Auto Shipping Glossary: Backhaul
You’d be surprised at how popular “backhauling” is in the auto transport industry. Simply put, when a carrier backhauls freight it means that they are picking up a load in one location, transporting it to another location where they will drop it off, and, after that, pickup another vehicle at that location to transport it back to the starting location.
In other words, driver pickups up vehicle #1 at Location A, takes it to Location B, where he then unloads vehicle #1, picks up vehicle #2 and loads it then transports it back from Location B to Location A. This is what is known as “backhaul” since carriers are going back the way they came, just hauling different freight.
Not all auto transport carriers provide backhaul services – it really depends on the routes they frequent and the demand for their services at the time of your shipment.
Auto shippers have to plan their routes out ahead of time in order to stay on schedule and keep their trucks fueled and loaded, so freight that needs to be backhauled to a previous location needs to fit into the budget and the schedule, and that’s not always easy.
Carriers that are shipping backhaul freight will usually put it on the low end of the totem pole – that is, they’re going to pick your first vehicle up, drop it off where it needs to and pick up the vehicle that’s going to be going back, but the vehicle they’re backhauling will likely be delivered near the end of their run.
It’s kind of hard to detail exactly how auto shippers handle backhauling vehicles because they all have different policies. Some carriers only run on a few select routes – this gives them familiarity with the route which leads to lower prices and faster transit times, and these are the carriers most likely to take backhaul orders.
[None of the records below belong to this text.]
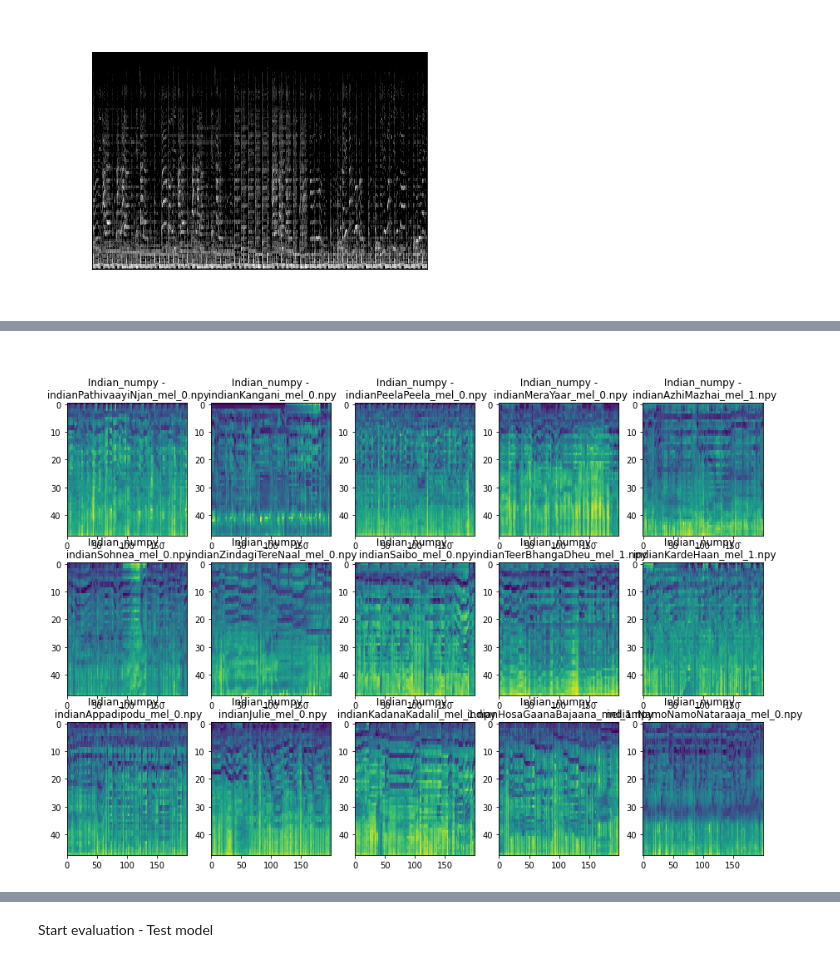
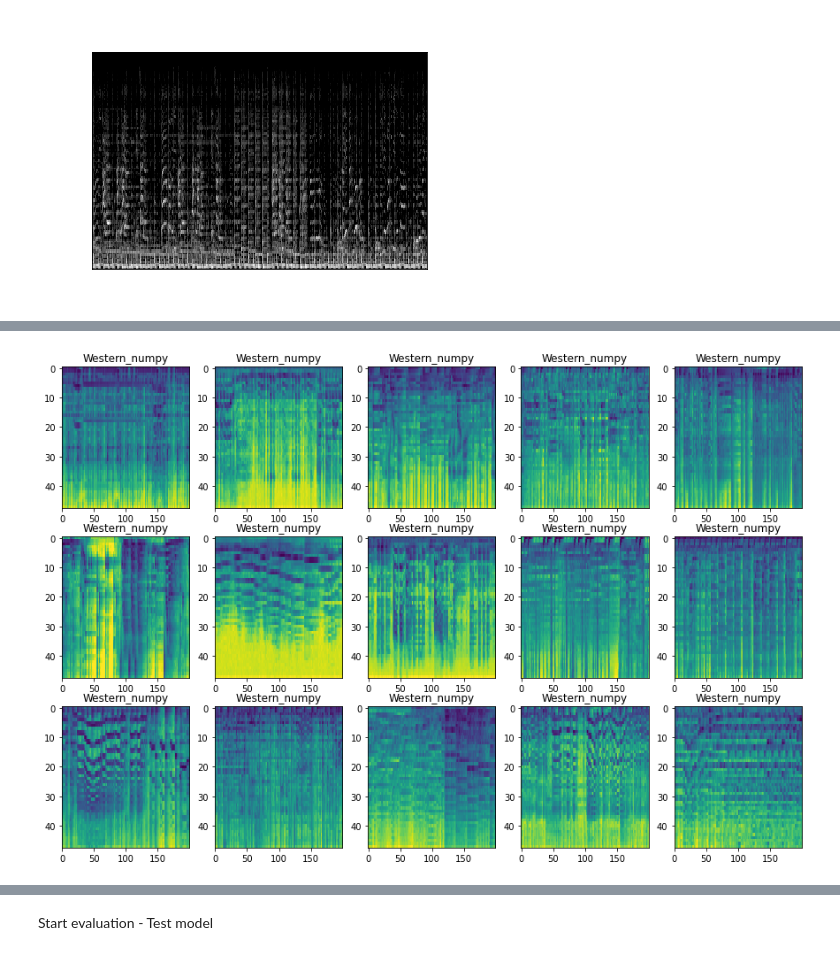
Before and after one commit to agarr3/vajra-new-2, a Jupyter notebook: AE_HYBRID_GTZAN.ipynb, the cells around one changed output, grey strips where cells are left out. Saved outputs shown, nothing was run; the diff lists cells and outputs as text; code cells hidden in the pictures.

```diff
--- a/AE_HYBRID_GTZAN.ipynb
+++ b/AE_HYBRID_GTZAN.ipynb
@@ -143,6 +168,6 @@ gt_data.groupby("labels").count()
 # %%
 test_idx = random. randint(0,1000)
-test_img_path = os.path.join(DATA_BASE_PATH, DATA_IMG_DIR, dataDF.loc[test_idx, 'labels'], dataDF.loc[test_idx, 'Images'])
+test_img_path = os.path.join(DATA_BASE_PATH, DATA_IMG_DIR, "test", test_data.loc[test_idx, 'labels'], test_data.loc[test_idx, 'Images'])
 print(test_img_path)
 
 numpy_arr = np.load(test_img_path)
@@ -205,10 +254,10 @@ test_data_combined = test_data.copy(deep=True)
 # test_data = test_data[test_data['labels'] == "Western_numpy"]
 
 
-df_train, df_test = train_test_split(gt_data, test_size=validation_split, stratify=data[["labels"]])
+df_train, df_test = train_test_split(gt_data, test_size=validation_split, stratify=gt_data[["labels"]])
 
-df_train = train_data.reset_index(drop=True)
-df_test = test_data.reset_index(drop=True)
+df_train = df_train.reset_index(drop=True)
+df_test = df_test.reset_index(drop=True)
 # %%
 df_train.groupby(by=['labels','encoded_labels']).count()
 # %% [output]
@@ -247,12 +296,30 @@ class MEL_Dataset(Dataset):
         label = torch.tensor(self.img_data.loc[index, 'encoded_labels'])
         fileName = self.img_data.loc[index, 'Images']
         return data, label, fileName
+# %%
+class MEL_Dataset_EXT(Dataset):
+    def __init__(self, img_data,transform=None):
+        self.transform = transform
+        self.img_data = img_data
+
+    def __len__(self):
+        return len(self.img_data)
+
+    def __getitem__(self, index):
+        img_name = self.img_data.loc[index, 'path']
+        image = np.load(img_name)
+        data = torch.tensor(image[:,:seq_len], dtype=torch.float)
+        data = data.permute(1, 0)
+        label = torch.tensor(self.img_data.loc[index, 'encoded_labels'])
+
+        fileName = self.img_data.loc[index, 'fileName']
+        return data, label, fileName
 # %%
-train_dataset = MEL_Dataset(df_train,os.path.join(DATA_BASE_PATH, DATA_IMG_DIR),transform)
-test_dataset = MEL_Dataset(df_test,os.path.join(DATA_BASE_PATH, DATA_IMG_DIR),transform)
+train_dataset = MEL_Dataset_EXT(df_train, transform)
+test_dataset = MEL_Dataset_EXT(df_test,transform)
 
-train_dataset_combined = MEL_Dataset(train_data_combined,os.path.join(DATA_BASE_PATH, DATA_IMG_DIR),transform)
-test_dataset_combined = MEL_Dataset(test_data_combined,os.path.join(DATA_BASE_PATH, DATA_IMG_DIR),transform)
+train_dataset_combined = MEL_Dataset(train_data_combined,os.path.join(DATA_BASE_PATH, DATA_IMG_DIR, "training"),transform)
+test_dataset_combined = MEL_Dataset(test_data_combined,os.path.join(DATA_BASE_PATH, DATA_IMG_DIR, "test"),transform)
 # %%
 trainloader = torch.utils.data.DataLoader(train_dataset, batch_size=batch_size)
 testloader = torch.utils.data.DataLoader(test_dataset, batch_size=batch_size)
@@ -270,17 +337,17 @@ def mel_display(S_DB):
 # %%
 # get some random training images
 dataiter = iter(trainloader)
 images, labels, fileNames = dataiter.next()
 arthopod_types = {0: 'Indian_numpy', 1: 'Western_numpy', 2: 'country', 3: 'disco', 4: 'hiphop', 5: 'jazz', 6: 'metal', 7: 'pop', 8: 'reggae', 9: 'rock'}
 # Viewing data examples used for training
 fig, axis = plt.subplots(3, 5, figsize=(15, 10))
 for i, ax in enumerate(axis.flat):
     with torch.no_grad():
-        image, label, fileName = images[i], labels[i], fileNames[i]
+        image, label = images[i], labels[i]
         ax.imshow(mel_display(image.unsqueeze(dim=0)), interpolation='nearest', aspect='auto') # add image
-        ax.set(title = f"\n \n {arthopod_types[label.item()]} - \n {fileName}") # add label
+        ax.set(title = f"{arthopod_types[label.item()]}") # add label
 # %% [output]
-[figure, old version]
+[figure, new version]
 # %%
 # get some random training images
 dataiter = iter(testloader)
```
Also changed, not shown: parts of 25 cells of this notebook.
Still others will construct their routes based on customer demand, which often changes from week to week, which usually means they run a variety of routes that they may not know as well, but service more customers in the process. These carriers are less likely to ship backhaul orders, but most will if the price is right.
Patience is your best bet when shipping a vehicle back along a route a carrier just took, because if a carrier isn’t willing to go back the way they came your shipper will have to find another carrier to run that route. Even if your original carrier is willing to go back and ship another vehicle along that same route, it’s going to cost you about the same as the initial car, and maybe a bit more depending on one of the numerous variables that can affect your price.
Your auto transport representative can explain more about backhauling as well, and we recommend that you speak with a live person about the process if you still are unsure about how backhauling works and the variables in pricing and time tables associated with the practice.
There are several ways you can get in contact with someone to discuss your shipment in more detail, and we recommend filling out our free online quote request form to start. If you do, you’ll get a free quote to ship your vehicle right away. You can also contact us any time to get a quote right over the phone. Just call us at 800-930-7417 to speak to an agent. They can answer questions, give you a quote, book a shipment, and more.